_What you are asked to do_. When "index" occurs in a line of the material, copy that line.

_Data listing_.

↓

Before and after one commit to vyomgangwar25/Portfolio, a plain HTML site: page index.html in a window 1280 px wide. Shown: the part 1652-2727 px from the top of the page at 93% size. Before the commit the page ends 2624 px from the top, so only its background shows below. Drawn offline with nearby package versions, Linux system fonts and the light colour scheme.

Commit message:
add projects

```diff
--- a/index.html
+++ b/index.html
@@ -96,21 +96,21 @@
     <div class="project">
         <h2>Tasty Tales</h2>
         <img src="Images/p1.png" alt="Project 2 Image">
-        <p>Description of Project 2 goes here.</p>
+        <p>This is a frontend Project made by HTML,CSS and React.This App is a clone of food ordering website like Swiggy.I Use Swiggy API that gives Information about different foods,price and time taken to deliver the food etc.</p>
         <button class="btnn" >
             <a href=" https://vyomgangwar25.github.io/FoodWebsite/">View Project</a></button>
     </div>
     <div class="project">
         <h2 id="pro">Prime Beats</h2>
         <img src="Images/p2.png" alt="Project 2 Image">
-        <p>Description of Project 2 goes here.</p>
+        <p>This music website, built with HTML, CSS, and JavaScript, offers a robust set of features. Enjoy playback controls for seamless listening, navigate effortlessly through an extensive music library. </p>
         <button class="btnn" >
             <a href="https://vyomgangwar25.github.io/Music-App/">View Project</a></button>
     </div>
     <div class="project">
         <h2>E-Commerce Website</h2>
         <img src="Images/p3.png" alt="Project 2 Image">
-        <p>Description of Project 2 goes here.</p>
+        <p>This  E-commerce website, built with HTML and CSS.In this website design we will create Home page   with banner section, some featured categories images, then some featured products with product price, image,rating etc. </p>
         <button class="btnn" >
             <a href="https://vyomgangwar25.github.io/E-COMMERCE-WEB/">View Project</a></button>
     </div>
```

↑

_Task result_.
Before and after one commit to vyomgangwar25/Portfolio, a plain HTML site: page index.html in a window 1280 px wide. Shown: the part 1652-2727 px from the top of the page at 93% size. Before the commit the page ends 2624 px from the top, so only its background shows below. Drawn offline with nearby package versions, Linux system fonts and the light colour scheme.
--- a/index.html
+++ b/index.html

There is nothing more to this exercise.